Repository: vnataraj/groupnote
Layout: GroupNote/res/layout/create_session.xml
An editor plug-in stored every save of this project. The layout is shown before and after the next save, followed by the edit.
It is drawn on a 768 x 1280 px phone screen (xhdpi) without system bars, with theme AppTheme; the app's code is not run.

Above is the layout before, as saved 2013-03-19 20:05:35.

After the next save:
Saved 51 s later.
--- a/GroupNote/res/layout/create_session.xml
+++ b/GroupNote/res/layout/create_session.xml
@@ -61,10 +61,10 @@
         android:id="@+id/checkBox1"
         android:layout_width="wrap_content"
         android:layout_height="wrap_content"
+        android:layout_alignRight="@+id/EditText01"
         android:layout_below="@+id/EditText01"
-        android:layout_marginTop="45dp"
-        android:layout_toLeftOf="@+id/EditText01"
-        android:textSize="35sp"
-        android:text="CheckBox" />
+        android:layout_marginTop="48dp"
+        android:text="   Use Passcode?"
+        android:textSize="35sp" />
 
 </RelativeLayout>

___

Would you please give back all of the material above exactly as it stands?

Repository: vnataraj/groupnote
Layout: GroupNote/res/layout/create_session.xml
An editor plug-in stored every save of this project. The layout is shown before and after the next save, followed by the edit.
It is drawn on a 768 x 1280 px phone screen (xhdpi) without system bars, with theme AppTheme; the app's code is not run.

Above is the layout before, as saved 2013-03-19 20:05:35.

After the next save:
Saved 51 s later.
--- a/GroupNote/res/layout/create_session.xml
+++ b/GroupNote/res/layout/create_session.xml
@@ -61,10 +61,10 @@
         android:id="@+id/checkBox1"
         android:layout_width="wrap_content"
         android:layout_height="wrap_content"
+        android:layout_alignRight="@+id/EditText01"
         android:layout_below="@+id/EditText01"
-        android:layout_marginTop="45dp"
-        android:layout_toLeftOf="@+id/EditText01"
-        android:textSize="35sp"
-        android:text="CheckBox" />
+        android:layout_marginTop="48dp"
+        android:text="   Use Passcode?"
+        android:textSize="35sp" />
 
 </RelativeLayout>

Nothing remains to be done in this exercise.